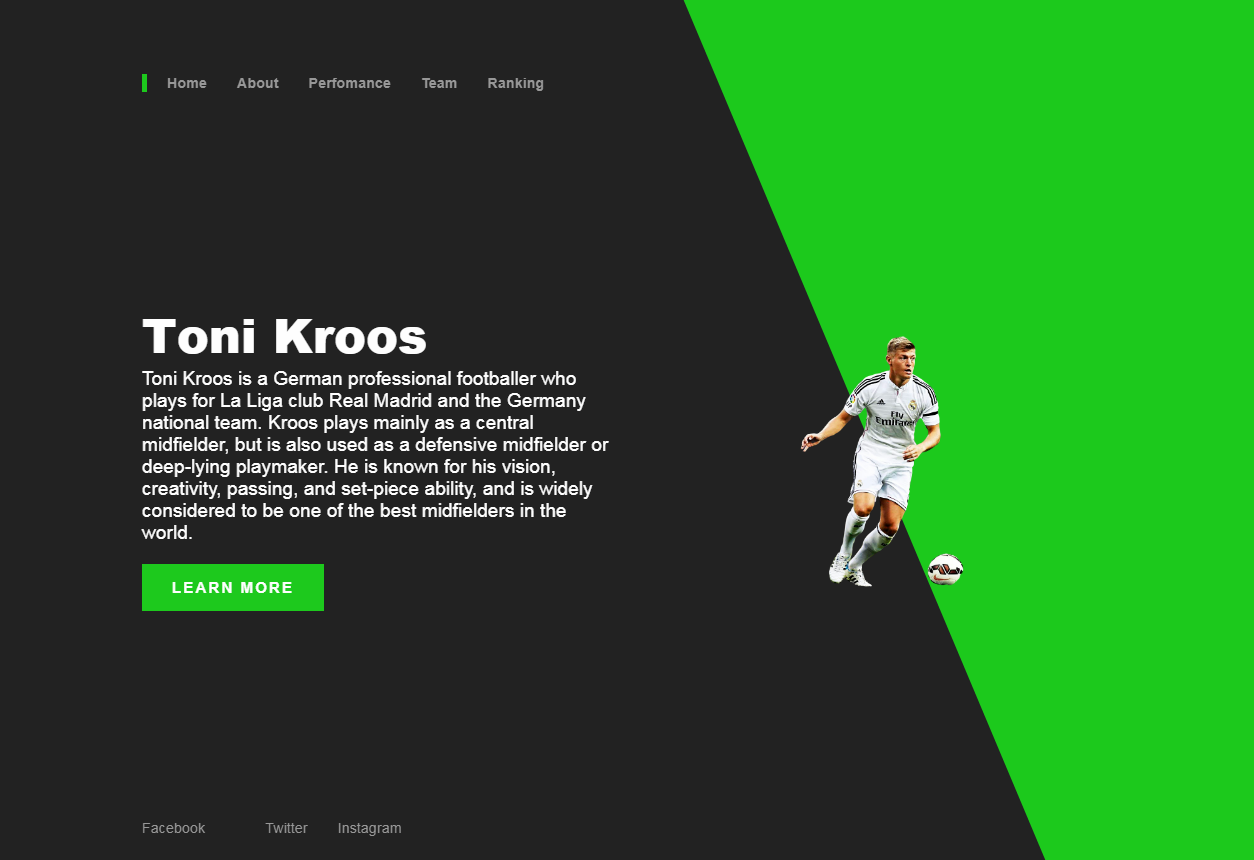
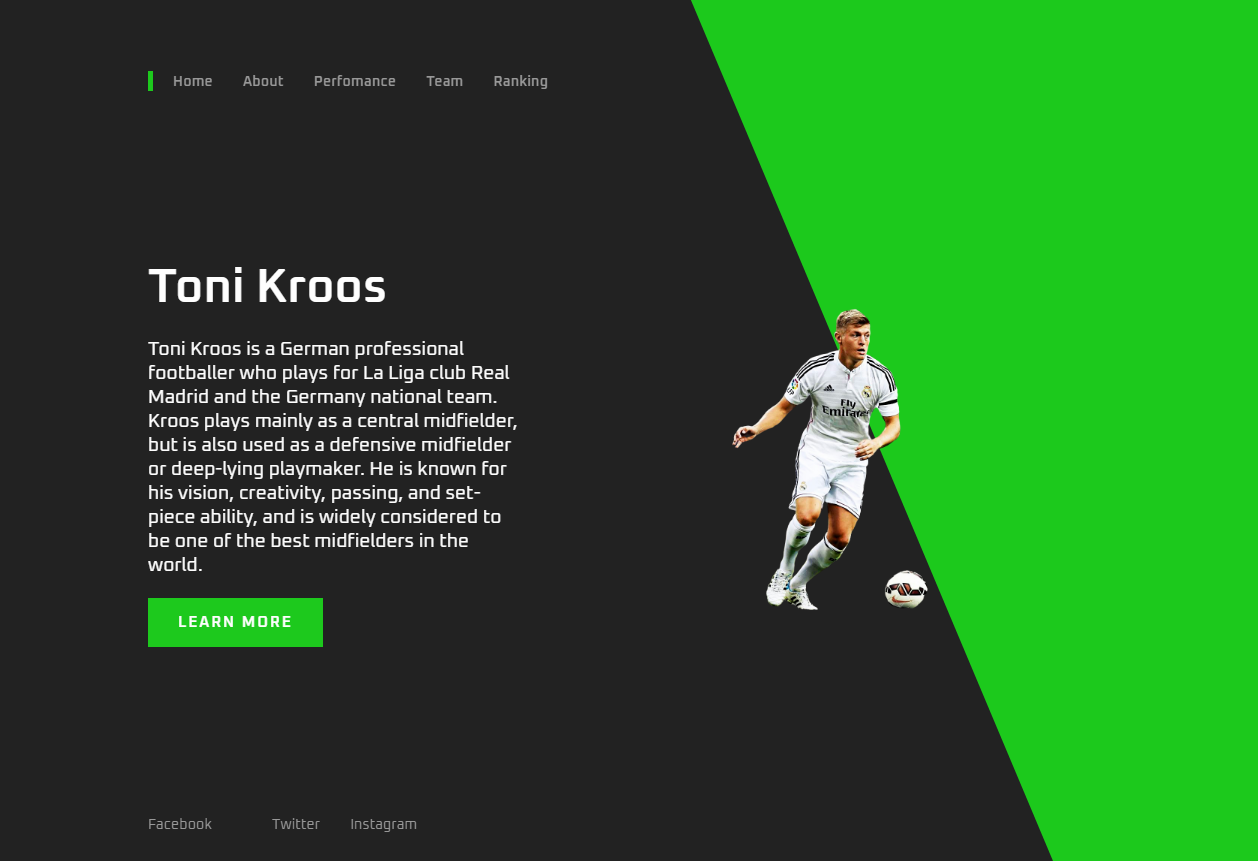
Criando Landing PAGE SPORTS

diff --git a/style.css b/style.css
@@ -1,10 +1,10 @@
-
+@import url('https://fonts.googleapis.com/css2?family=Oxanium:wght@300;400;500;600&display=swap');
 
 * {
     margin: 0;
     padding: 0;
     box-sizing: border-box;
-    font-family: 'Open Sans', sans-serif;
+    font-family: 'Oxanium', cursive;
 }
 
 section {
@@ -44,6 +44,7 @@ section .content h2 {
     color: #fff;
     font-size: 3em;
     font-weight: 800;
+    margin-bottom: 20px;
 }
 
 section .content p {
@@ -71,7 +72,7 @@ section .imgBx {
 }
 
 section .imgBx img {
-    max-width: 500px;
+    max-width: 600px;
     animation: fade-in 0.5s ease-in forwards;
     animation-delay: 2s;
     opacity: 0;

------------

-- The problem --
Output each of the lines above exactly, apart from the images.

-- Output --
Criando Landing PAGE SPORTS

diff --git a/style.css b/style.css
@@ -1,10 +1,10 @@
-
+@import url('https://fonts.googleapis.com/css2?family=Oxanium:wght@300;400;500;600&display=swap');
 
 * {
     margin: 0;
     padding: 0;
     box-sizing: border-box;
-    font-family: 'Open Sans', sans-serif;
+    font-family: 'Oxanium', cursive;
 }
 
 section {
@@ -44,6 +44,7 @@ section .content h2 {
     color: #fff;
     font-size: 3em;
     font-weight: 800;
+    margin-bottom: 20px;
 }
 
 section .content p {
@@ -71,7 +72,7 @@ section .imgBx {
 }
 
 section .imgBx img {
-    max-width: 500px;
+    max-width: 600px;
     animation: fade-in 0.5s ease-in forwards;
     animation-delay: 2s;
     opacity: 0;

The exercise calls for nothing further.